“Here’s a story of people proving that it is not just a cliché that suffering can lead to ideas and growth and creativity,” said Blight. But, he asked Sturkey, what accounts for their pride in their community, a place of both struggle and triumph?
“There was a pride in the bricks and mortar they built,” Sturkey replied. “That’s something that really bound them together.” Black residents were also only decades removed from enslavement; they were full of ambition and creativity. Clubs of all kinds were launched, even for factory workers. And people had an eye towards history. Sturkey mentioned how the Smith family—whose stories are at the center of Hattiesburg—named one of their children William Lloyd Garrison Smith, after the abolitionist.
When Blight asked how the author came to this topic, Sturkey said that segregation and whites have dominated the story of the American South for too long. While local newspapers had only named black people if they were arrested, harmed, or killed, Sturkey found in black newspapers like the Chicago Defender and Indianapolis Freeman an alternative history of stories and community.
Blight and Sturkey discussed how the Hattiesburg community fared during the Great Depression and World War II, then moved into the period that inspired Sturkey to write his book: the Civil Rights Movement. Blight pressed Sturkey about why so many people from Hattiesburg were so important to that movement.
The answer lay in the rich and longstanding tapestry of institutions and associations of black neighborhoods, which gave people the support they needed to develop into leaders. Sturkey recalled July 2, 1964, the day Lyndon B. Johnson signed the Civil Rights Act, and the day that Hattiesburg churches held their first day of Freedom School to prepare black people to vote. The school filled to maximum capacity swiftly, and it wasn’t an accident; it was the result of institutions black people had been building for decades.
Before bringing the evening to a close, Blight asked Sturkey a few questions offered by audience members on the chat. The first was about the role of women in the community.
“It [was] a patriarchal society without a question,” said Sturkey, with male pastors and businessmen as key figures. “But women are really the engine of everything that’s happening here.” Despite the fact that women faced more discrimination than men and were more limited professionally, “they become the vanguard of the Civil Rights Movement,” often pushing more conservative male leaders toward activism, Sturkey said.
In response to a skeptical question about integration, Sturkey emphatically explained that the civil rights fight was about the right to vote. “If black people had had the right to vote the whole time, segregation would have looked very different,” Sturkey said, adding: “Voting should be the most important cultural and political dynamic of black life in America based on what was denied to African Americans for so long.”
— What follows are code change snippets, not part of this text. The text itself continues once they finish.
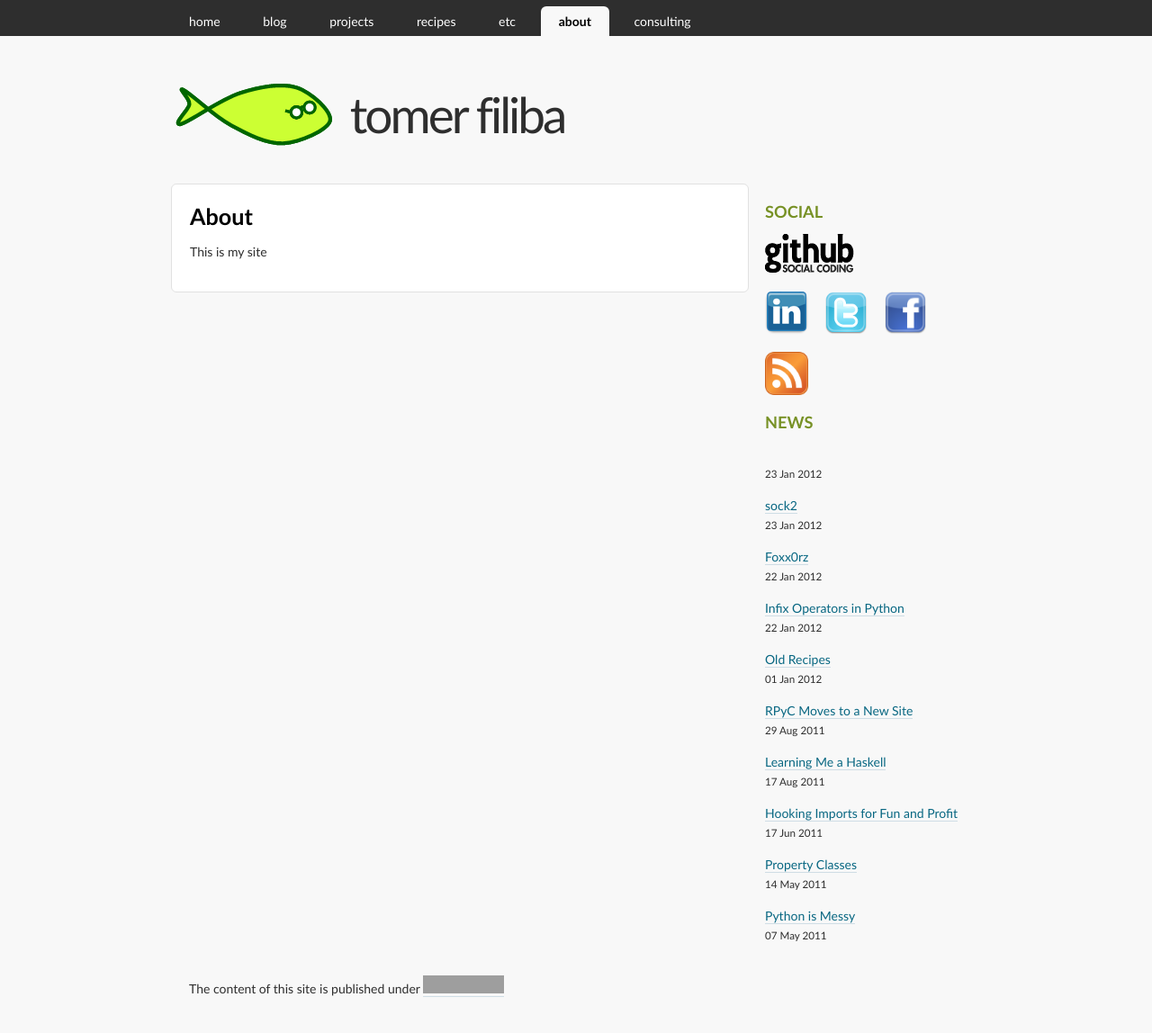
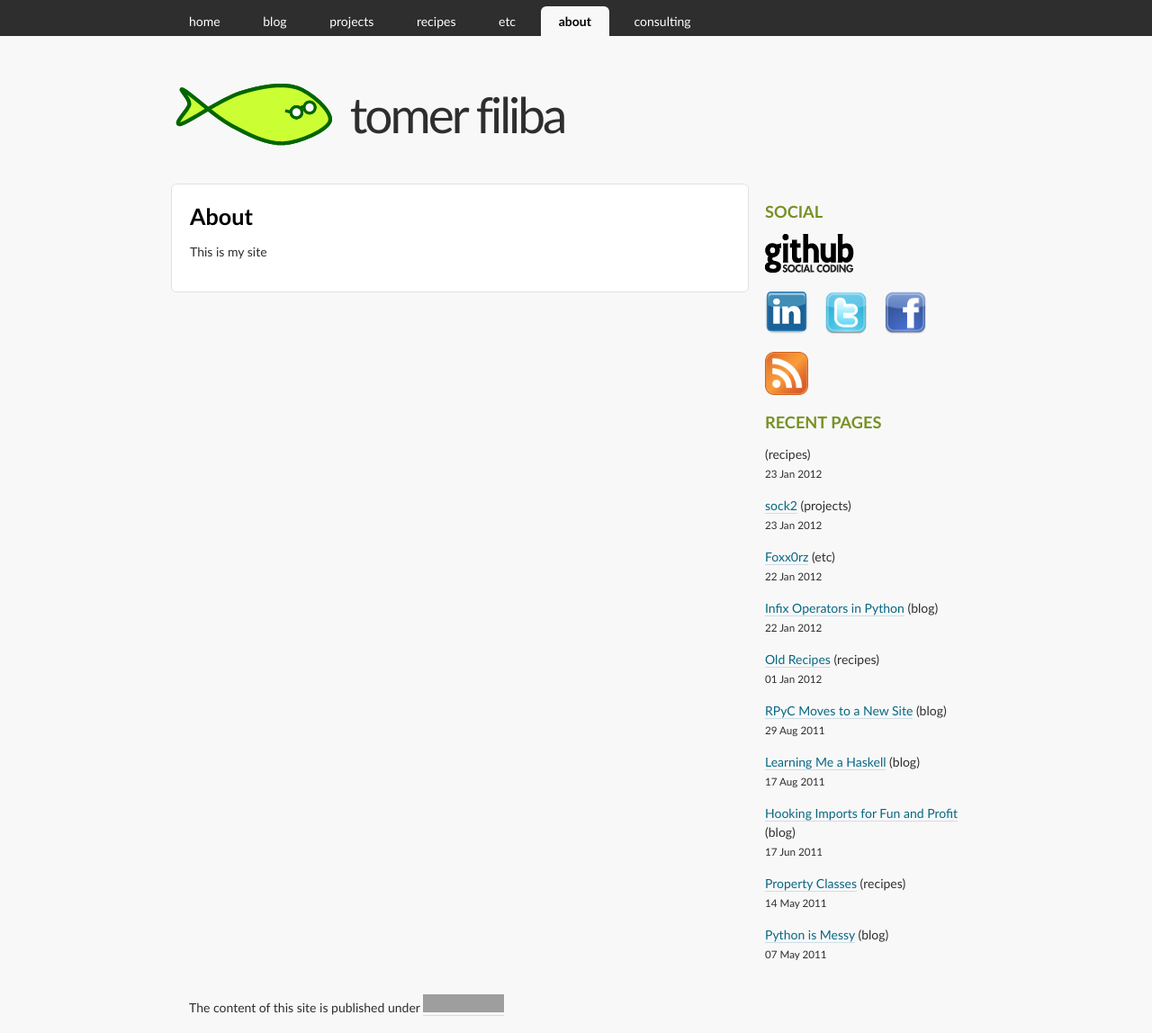
Before and after one commit to tomerfiliba/tomerfiliba.github.io, a Jekyll site: the page built from about.md, in a window 1280 px wide. Shown: the whole page at 90% size. Built offline with Jekyll 4.4.1, drawn with Linux system fonts in a browser that asks for light colours; Markdown is read by kramdown in place of the engine named in the settings; before the commit the page ends 1127 px from its top, so only the background shows below that; grey boxes are pictures that could not be loaded.

Commit message:
new layout

```diff
--- a/_layouts/default.html
+++ b/_layouts/default.html
@@ -82,11 +82,11 @@ layout: nil
                 <a href="/atom.xml" target="_blank" class="borderless"><img src="/static/rss-logo.png" width="48" height="48" title="ATOM feed"></a> &nbsp;&nbsp;&nbsp;
                 </p>
                 </div>
-                <h1>News</h1>
+                <h1>Recent Pages</h1>
                 <div>
                 {% for p in site.posts limit: 10 %}
                     <p>
-                    <a href="{{ p.url }}">{{ p.title }}</a>
+                    <a href="{{ p.url }}">{{ p.title }}</a> ({{ p.categories | first }})
                     <br/>
                     <small>{{ p.date | date_to_string }}</small>
                     </p>
--- a/index.html
+++ b/index.html
@@ -23,7 +23,7 @@ you'll find it interesting.
 
 <h2>Latest blog posts</h2>
 
-{% for post in site.categories.blog limit: 5 %}
+{% for post in site.categories.blog limit: 4 %}
     <div class="blog-post">
         <div style="float:left;"><h2><a href="{{ post.url }}" class="blog-title">{{ post.title }}</a></h2></div>
         <div style="float:right;"><em>posted on {{ post.date | date: '%B %d, %Y' }}</em></div>
```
Blight concluded the evening by asking Sturkey about a line he loved in Hattiesburg: “At the end of the book you say, ‘This has been a story of losses embedded within iconic victories,’” said Blight, noting that it challenges the American belief that believes “everything is progress.”
In response, Sturkey said that he was fascinated by a festival that celebrates Hattiesburg’s Jim Crow-era black neighborhood. “I don’t think anyone is nostalgic for Jim Crow, but they’re nostalgic for that sense of community and togetherness,” he said. What he sees in Hattiesburg’s story are the ways in which people were able to do incredible things as a community, in spite of everything they faced.
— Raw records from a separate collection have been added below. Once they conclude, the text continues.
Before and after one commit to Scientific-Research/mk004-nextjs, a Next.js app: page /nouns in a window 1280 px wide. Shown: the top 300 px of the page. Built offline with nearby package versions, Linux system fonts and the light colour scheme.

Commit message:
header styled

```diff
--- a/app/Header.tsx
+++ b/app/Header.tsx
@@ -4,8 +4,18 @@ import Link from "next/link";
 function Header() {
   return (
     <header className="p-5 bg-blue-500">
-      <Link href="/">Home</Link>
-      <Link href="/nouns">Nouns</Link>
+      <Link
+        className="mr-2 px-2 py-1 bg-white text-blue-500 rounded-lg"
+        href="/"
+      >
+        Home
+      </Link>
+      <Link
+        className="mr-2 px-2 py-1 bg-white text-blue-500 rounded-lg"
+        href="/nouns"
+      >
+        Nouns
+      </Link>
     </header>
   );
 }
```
As much as we might love stories of extraordinary people rising above their circumstances, what we need to recognize is that there are far more people in our country, even today, who are not getting the opportunity to do so. As a result, “we’re not going to have an opportunity to learn and grow from them,” Sturkey said.